  • Mental health research spending is characterized by various inequities.
  • Addressing this vast unmet need requires research, firstly, to guide an understanding of the basic biomedical, psychological and social processes that lead to mental ill-health, and secondly, to discover implementable and affordable interventions that can either prevent such ill-health or provide effective treatment options.
  • Research requires funding, which can be scarce and subject to competing endeavors.  For this reason, those responsible for allocating research funds need to be cognizant of the impact of their policies on the future of the mental health of the world’s population.
  • By setting funding levels and designing funding programs, policymakers and funders directly influence what kind of research is being conducted, where and by whom, and at what scale.
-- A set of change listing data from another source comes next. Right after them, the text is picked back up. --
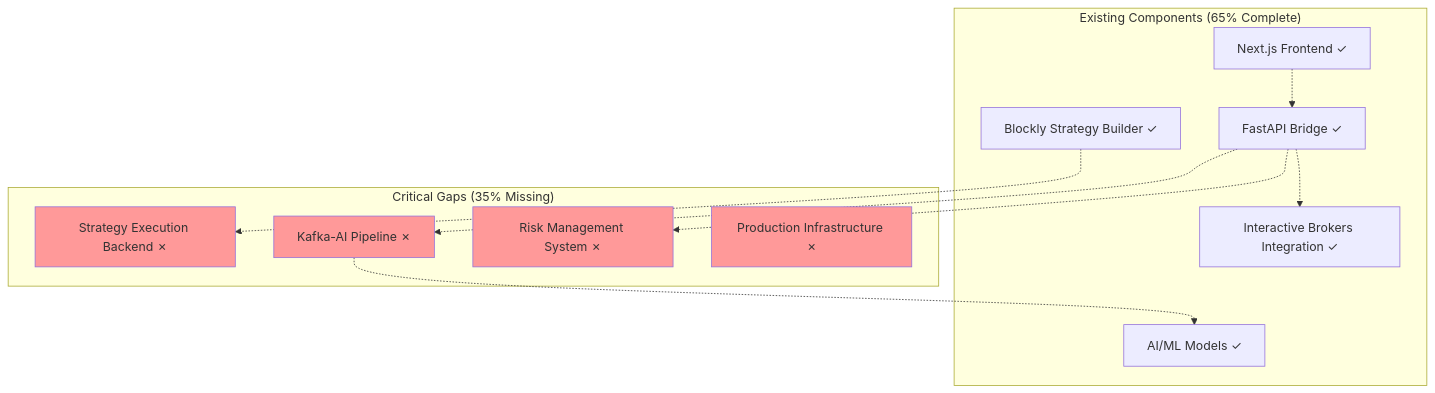
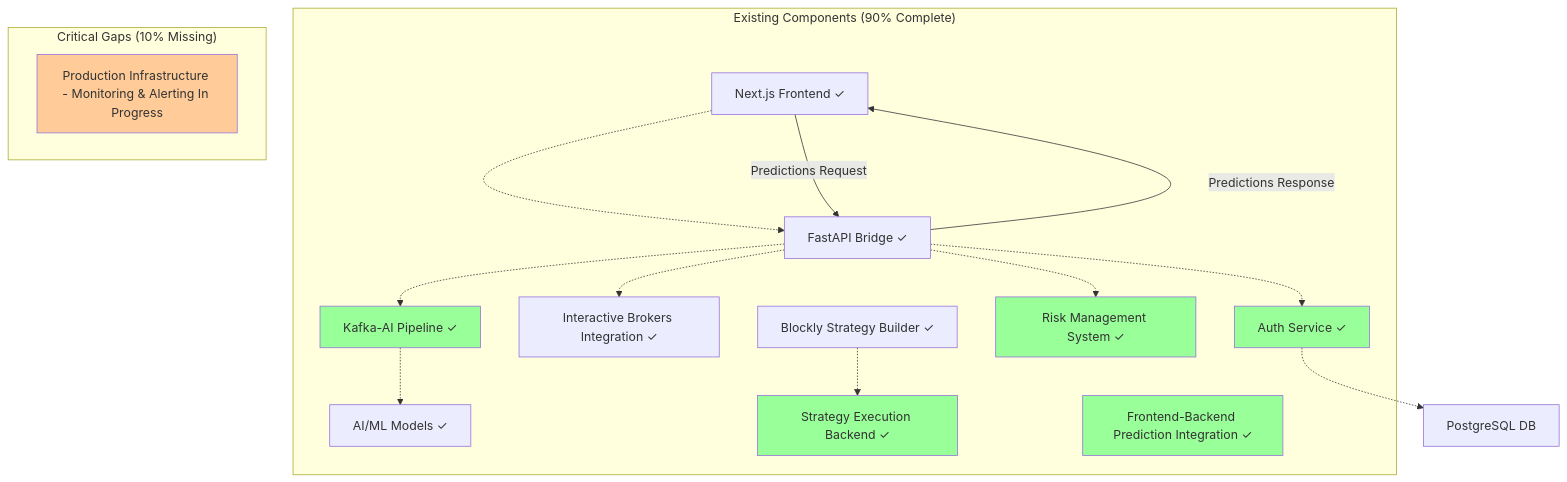
One commit to vincentspereira/Algorithmic-Trading-System changed the second of 6 diagrams in docs/4-WEEK_SPRINT_IMPLEMENTATION_PLAN.md. Above: the diagram before and after it, drawn with Mermaid. The commit also changed other lines of this file and 59 other files, not shown here.

````diff
--- a/docs/4-WEEK_SPRINT_IMPLEMENTATION_PLAN.md
+++ b/docs/4-WEEK_SPRINT_IMPLEMENTATION_PLAN.md
@@ -49,29 +47,37 @@
 ```mermaid
 graph TD
-    subgraph "Existing Components (65% Complete)"
+    subgraph "Existing Components (90% Complete)"
         UI[Next.js Frontend ✓]
         Blockly[Blockly Strategy Builder ✓]
         FastAPI[FastAPI Bridge ✓]
         AI[AI/ML Models ✓]
         IB[Interactive Brokers Integration ✓]
+        KafkaGap[Kafka-AI Pipeline ✓]
+        RiskGap[Risk Management System ✓]
+        StrategyGap[Strategy Execution Backend ✓]
+        AuthService[Auth Service ✓]
+        PredictionIntegration[Frontend-Backend Prediction Integration ✓]
     end
     
-    subgraph "Critical Gaps (35% Missing)"
-        KafkaGap[Kafka-AI Pipeline ✗]
-        RiskGap[Risk Management System ✗]
-        StrategyGap[Strategy Execution Backend ✗]
-        InfraGap[Production Infrastructure ✗]
+    subgraph "Critical Gaps (10% Missing)"
+        InfraGap[Production Infrastructure - Monitoring & Alerting In Progress]
     end
     
     UI -.-> FastAPI
     FastAPI -.-> KafkaGap
     KafkaGap -.-> AI
     FastAPI -.-> RiskGap
     FastAPI -.-> IB
     Blockly -.-> StrategyGap
+    FastAPI -.-> AuthService
+    AuthService -.-> DB[PostgreSQL DB]
+    UI -- Predictions Request --> FastAPI
+    FastAPI -- Predictions Response --> UI
     
-    style KafkaGap fill:#ff9999
-    style RiskGap fill:#ff9999
-    style StrategyGap fill:#ff9999
-    style InfraGap fill:#ff9999
+    style KafkaGap fill:#99ff99
+    style RiskGap fill:#99ff99
+    style StrategyGap fill:#99ff99
+    style AuthService fill:#99ff99
+    style PredictionIntegration fill:#99ff99
+    style InfraGap fill:#ffcc99
 ```
````
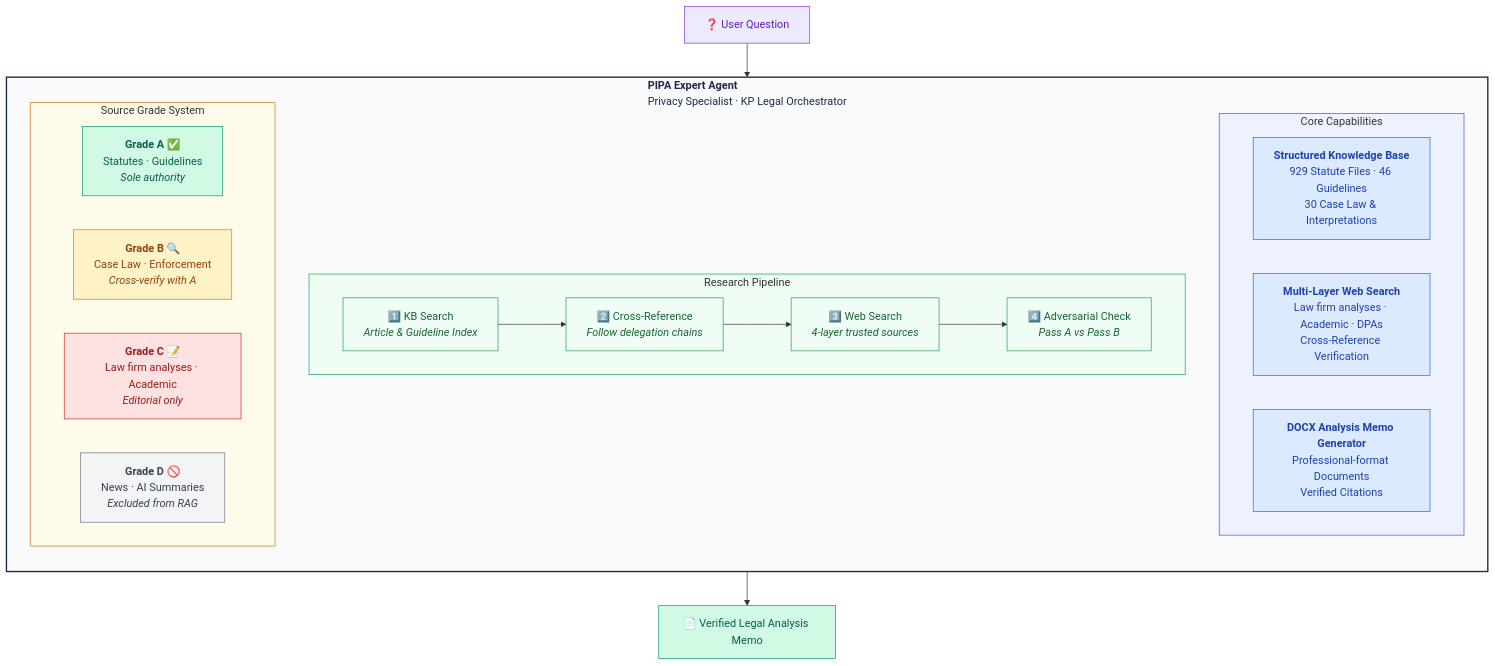
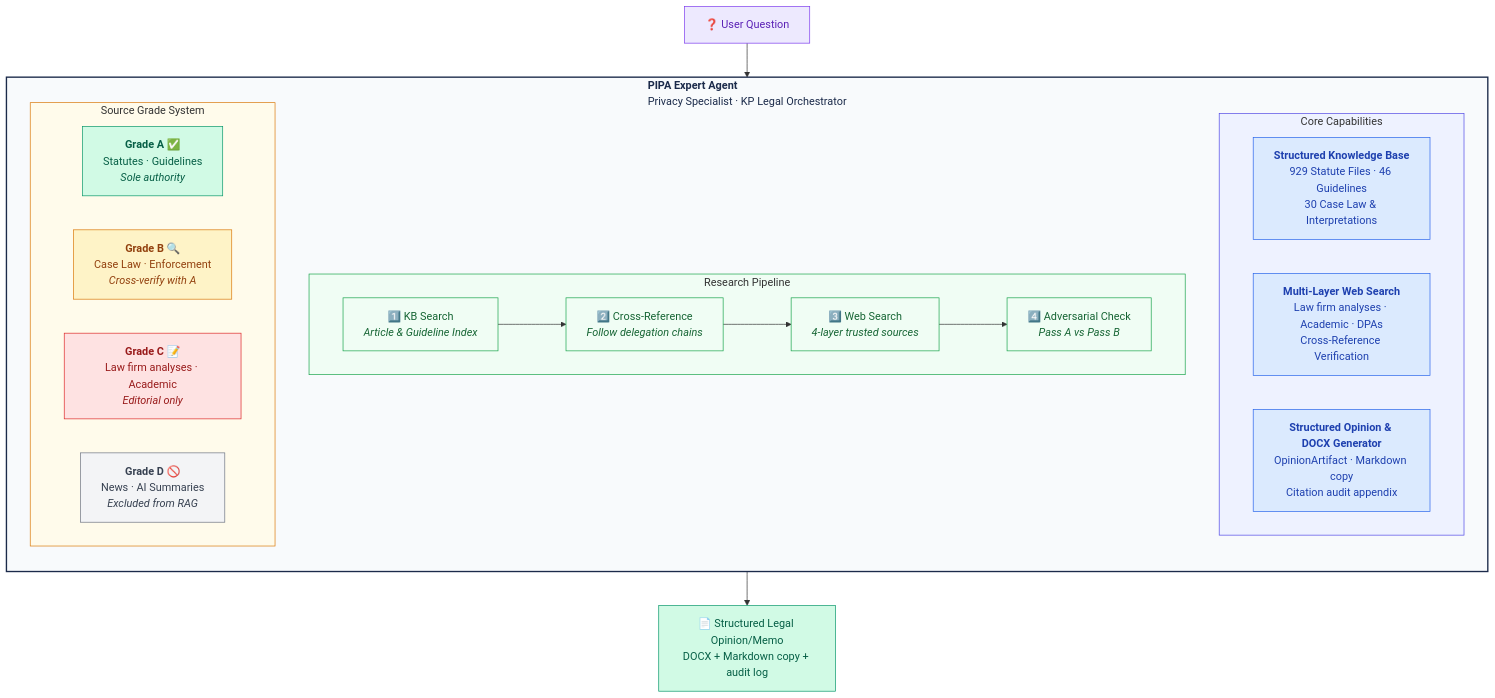
One commit to kipeum86/PIPA-expert changed the first of 2 diagrams in README.md. Above: the diagram before and after it, drawn with Mermaid. The commit also changed other lines of this file and 1 other file, not shown here.

Commit message:
docs(readme): align README with structured opinion workflow

````diff
--- a/README.md
+++ b/README.md
@@ -51,51 +51,51 @@
 ```mermaid
 graph TB
     subgraph agent["<b>PIPA Expert Agent</b><br/>Privacy Specialist · KP Legal Orchestrator"]
         direction TB
 
         subgraph core["Core Capabilities"]
             direction LR
             KB["<b>Structured Knowledge Base</b><br/>929 Statute Files · 46 Guidelines<br/>30 Case Law &amp; Interpretations"]
             WS["<b>Multi-Layer Web Search</b><br/>Law firm analyses · Academic · DPAs<br/>Cross-Reference Verification"]
-            DX["<b>DOCX Analysis Memo Generator</b><br/>Professional-format Documents<br/>Verified Citations"]
+            DX["<b>Structured Opinion &amp; DOCX Generator</b><br/>OpinionArtifact · Markdown copy<br/>Citation audit appendix"]
         end
 
         subgraph pipeline["Research Pipeline"]
             direction LR
             S1["1️⃣ KB Search<br/><i>Article & Guideline Index</i>"]
             S2["2️⃣ Cross-Reference<br/><i>Follow delegation chains</i>"]
             S3["3️⃣ Web Search<br/><i>4-layer trusted sources</i>"]
             S4["4️⃣ Adversarial Check<br/><i>Pass A vs Pass B</i>"]
             S1 --> S2 --> S3 --> S4
         end
 
         subgraph grades["Source Grade System"]
             direction LR
             GA["<b>Grade A</b> ✅<br/>Statutes · Guidelines<br/><i>Sole authority</i>"]
             GB["<b>Grade B</b> 🔍<br/>Case Law · Enforcement<br/><i>Cross-verify with A</i>"]
             GC["<b>Grade C</b> 📝<br/>Law firm analyses · Academic<br/><i>Editorial only</i>"]
             GD["<b>Grade D</b> 🚫<br/>News · AI Summaries<br/><i>Excluded from RAG</i>"]
         end
     end
 
     Q["❓ User Question"] --> S1
-    S4 --> O["📄 Verified Legal Analysis Memo"]
+    S4 --> O["📄 Structured Legal Opinion/Memo<br/>DOCX + Markdown copy + audit log"]
 
     style agent fill:#f8fafc,stroke:#1B2A4A,stroke-width:2px,color:#1B2A4A
     style core fill:#eef2ff,stroke:#4f46e5,stroke-width:1px
     style pipeline fill:#f0fdf4,stroke:#16a34a,stroke-width:1px
     style grades fill:#fffbeb,stroke:#d97706,stroke-width:1px
     style KB fill:#dbeafe,stroke:#2563eb,color:#1e40af
     style WS fill:#dbeafe,stroke:#2563eb,color:#1e40af
     style DX fill:#dbeafe,stroke:#2563eb,color:#1e40af
     style GA fill:#d1fae5,stroke:#059669,color:#065f46
     style GB fill:#fef3c7,stroke:#d97706,color:#92400e
     style GC fill:#fee2e2,stroke:#dc2626,color:#991b1b
     style GD fill:#f3f4f6,stroke:#6b7280,color:#374151
     style Q fill:#ede9fe,stroke:#7c3aed,color:#5b21b6
     style O fill:#d1fae5,stroke:#059669,color:#065f46
     style S1 fill:#f0fdf4,stroke:#16a34a,color:#166534
     style S2 fill:#f0fdf4,stroke:#16a34a,color:#166534
     style S3 fill:#f0fdf4,stroke:#16a34a,color:#166534
     style S4 fill:#f0fdf4,stroke:#16a34a,color:#166534
 ```
````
  • Mental health research funders are a vital component  as the discoveries and innovations that they support are critical for our understanding of mental illness and the development of better interventions and care.
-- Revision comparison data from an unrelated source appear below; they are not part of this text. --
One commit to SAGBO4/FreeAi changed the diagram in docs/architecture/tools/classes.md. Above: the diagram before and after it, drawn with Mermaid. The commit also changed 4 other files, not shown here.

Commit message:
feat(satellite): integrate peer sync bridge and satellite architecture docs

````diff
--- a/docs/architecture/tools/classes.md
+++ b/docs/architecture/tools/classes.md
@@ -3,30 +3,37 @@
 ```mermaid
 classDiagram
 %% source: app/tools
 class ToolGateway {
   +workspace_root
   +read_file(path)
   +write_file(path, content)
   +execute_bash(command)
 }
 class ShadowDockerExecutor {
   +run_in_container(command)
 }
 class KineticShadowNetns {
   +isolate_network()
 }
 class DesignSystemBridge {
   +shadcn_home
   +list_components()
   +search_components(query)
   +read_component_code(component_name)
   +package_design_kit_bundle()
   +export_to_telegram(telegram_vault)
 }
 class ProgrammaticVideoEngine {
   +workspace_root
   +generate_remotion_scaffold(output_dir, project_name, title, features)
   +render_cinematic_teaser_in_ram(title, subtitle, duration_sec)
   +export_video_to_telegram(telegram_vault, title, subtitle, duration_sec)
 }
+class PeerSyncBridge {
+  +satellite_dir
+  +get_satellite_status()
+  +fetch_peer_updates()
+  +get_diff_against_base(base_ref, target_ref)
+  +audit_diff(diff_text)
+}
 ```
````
  • The mental health and wellbeing of citizens depend on the engagement of all key players and the astute coordination of their efforts.
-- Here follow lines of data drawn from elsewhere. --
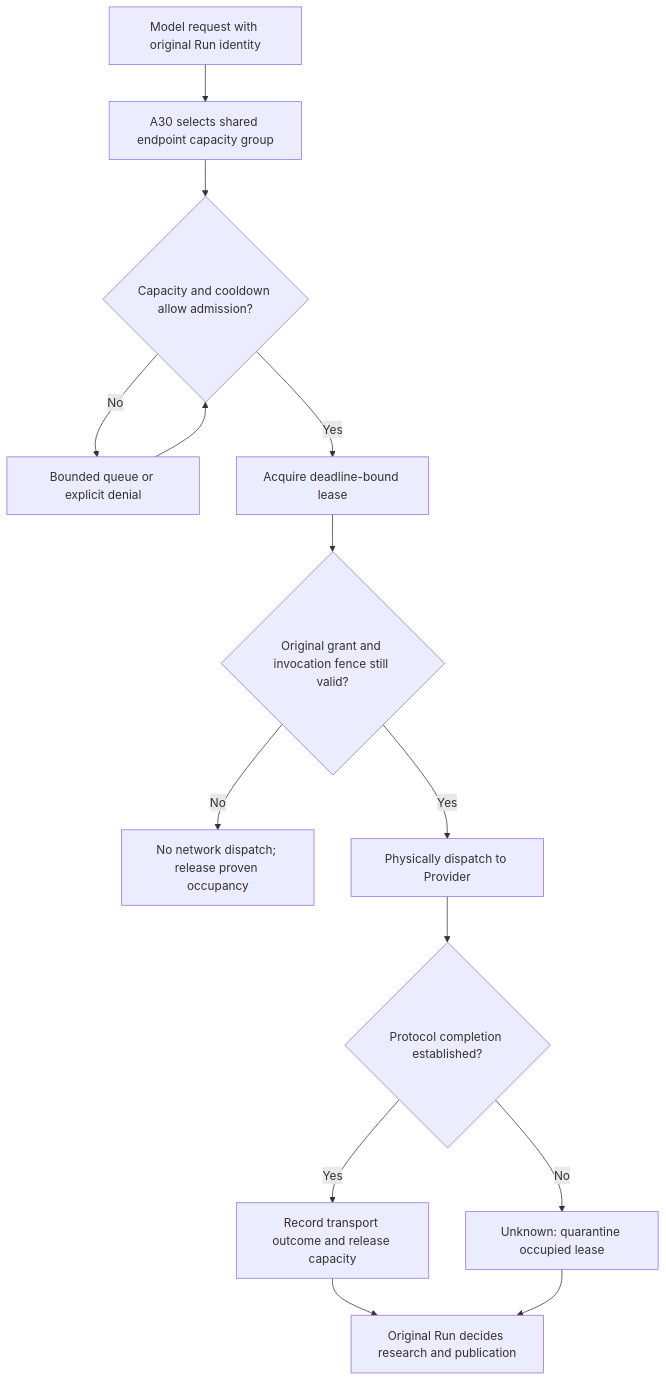
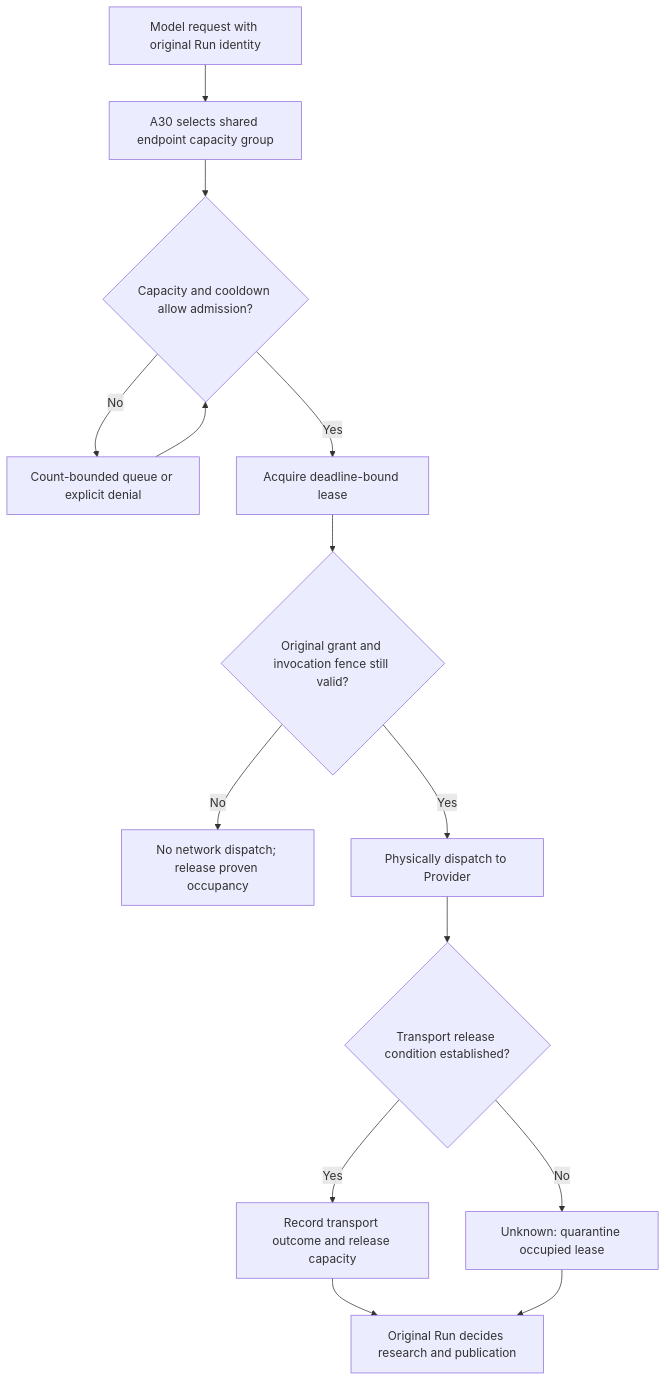
One commit to hpoenixf/eff-agent-article changed the diagram in en/articles/agent-provider-admission-capacity-lease.md. Above: the diagram before and after it, drawn with Mermaid. The commit also changed other lines of this file and 47 other files, not shown here.

````diff
--- a/en/articles/agent-provider-admission-capacity-lease.md
+++ b/en/articles/agent-provider-admission-capacity-lease.md
@@ -52,16 +56,16 @@
 ```mermaid
 flowchart TD
   A[Model request with original Run identity] --> B[A30 selects shared endpoint capacity group]
   B --> C{Capacity and cooldown allow admission?}
-  C -- No --> D[Bounded queue or explicit denial]
+  C -- No --> D[Count-bounded queue or explicit denial]
   D --> C
   C -- Yes --> E[Acquire deadline-bound lease]
   E --> F{Original grant and invocation fence still valid?}
   F -- No --> G[No network dispatch; release proven occupancy]
   F -- Yes --> H[Physically dispatch to Provider]
-  H --> I{Protocol completion established?}
+  H --> I{Transport release condition established?}
   I -- Yes --> J[Record transport outcome and release capacity]
   I -- No --> K[Unknown: quarantine occupied lease]
   J --> L[Original Run decides research and publication]
   K --> L
 ```
````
  • This is the unique proposition to unite research funders and build bridges to other key stakeholder groups to create an integrated mental health ecosystem that improves the livelihood of those 450 million people who suffer from mental ill-health.
  • The allocation of research funding can benefit significantly from both the view of what kind of research is being conducted and from a robust analysis of what has led to desired outcomes and impacts.
  • In turn, these analyses can help advocacy initiatives and demonstrate accountability to taxpayers and donors. Capturing and mapping data on the inputs, processes, outputs, outcomes and impacts of research is crucial for these analyses.
  • Research into mental health is underfunded compared to other (physical) diseases. Both cancer research (19.0%) and infectious disease research (17.5%) received more than twice as much global investment as mental health research (7.4%).
  • Specific fields of mental health research– notably self-harm and suicide, eating, conduct, obsessive-compulsive and personality disorders– are underfunded compared to other fields such as substance use and dependence, and depression.
  • Research related to substance use and dependence received the most funds at an approximate average of US$700 million per year (or 19% of the total), followed by depression with close to US$320 million per year (or 9%). Eating, conduct, obsessive-compulsive and personality disorders, and self-harm each received under US$25 million per year, or less than 1% of the total expenditure.
  • Self-harm and suicide account for over half of all years of life lost due to mental illness, yet the analysis shows it received one of the lowest levels of funding.
  • Both cancer research and infectious disease research received more than twice as much global investment as mental health research.
  • The majority of mental health research investment is on basic research, rather than clinical/applied research. Over half (56%) of funded mental health research was in basic discovery science. By contrast, the studies into prevention, diagnosis, and treatment of mental health conditions were significantly underfunded, jointly accounting for just 17% of global investments.
  • Of particular concern is the lack of investments into prevention, which accounted for less than 7% of investments, and the evaluation of treatments, which would include randomized controlled trials (RCTs), only received 12% of funding.
  • The young are not the focus of mental health research investments, despite anticipated long-term benefits of intervening at this age. Most investments in mental health research funding were focused on adults and compared with young people (33%) and the elderly (5%). This is significant because around 75% of all mental illnesses manifest by the age of 24 years, and the onset of most mood, personality, eating and substance use conditions occur within a small-time frame between adolescence and young .
  • Mental health research is underfunded compared to other disease areas, in the context of disease burden. This gap should be reduced with additional funding, rather than redistribution of existing funding sources.
  • This inequity is even starker in the context of the burden of disease, as measured through YLD and YLL . Depression and substance use account for the highest levels of morbidity burden, which, to a degree, justify current levels of research investment.
  • More striking is the underfunding of self-harm and suicide, which, despite causing over half of years of life lost to mental illness, receive only a small fraction of mental health research funding.


Sources listed on pages 61-62

Sources also listed on             “Inequities and Disparities Within Mental Health Research and Funding”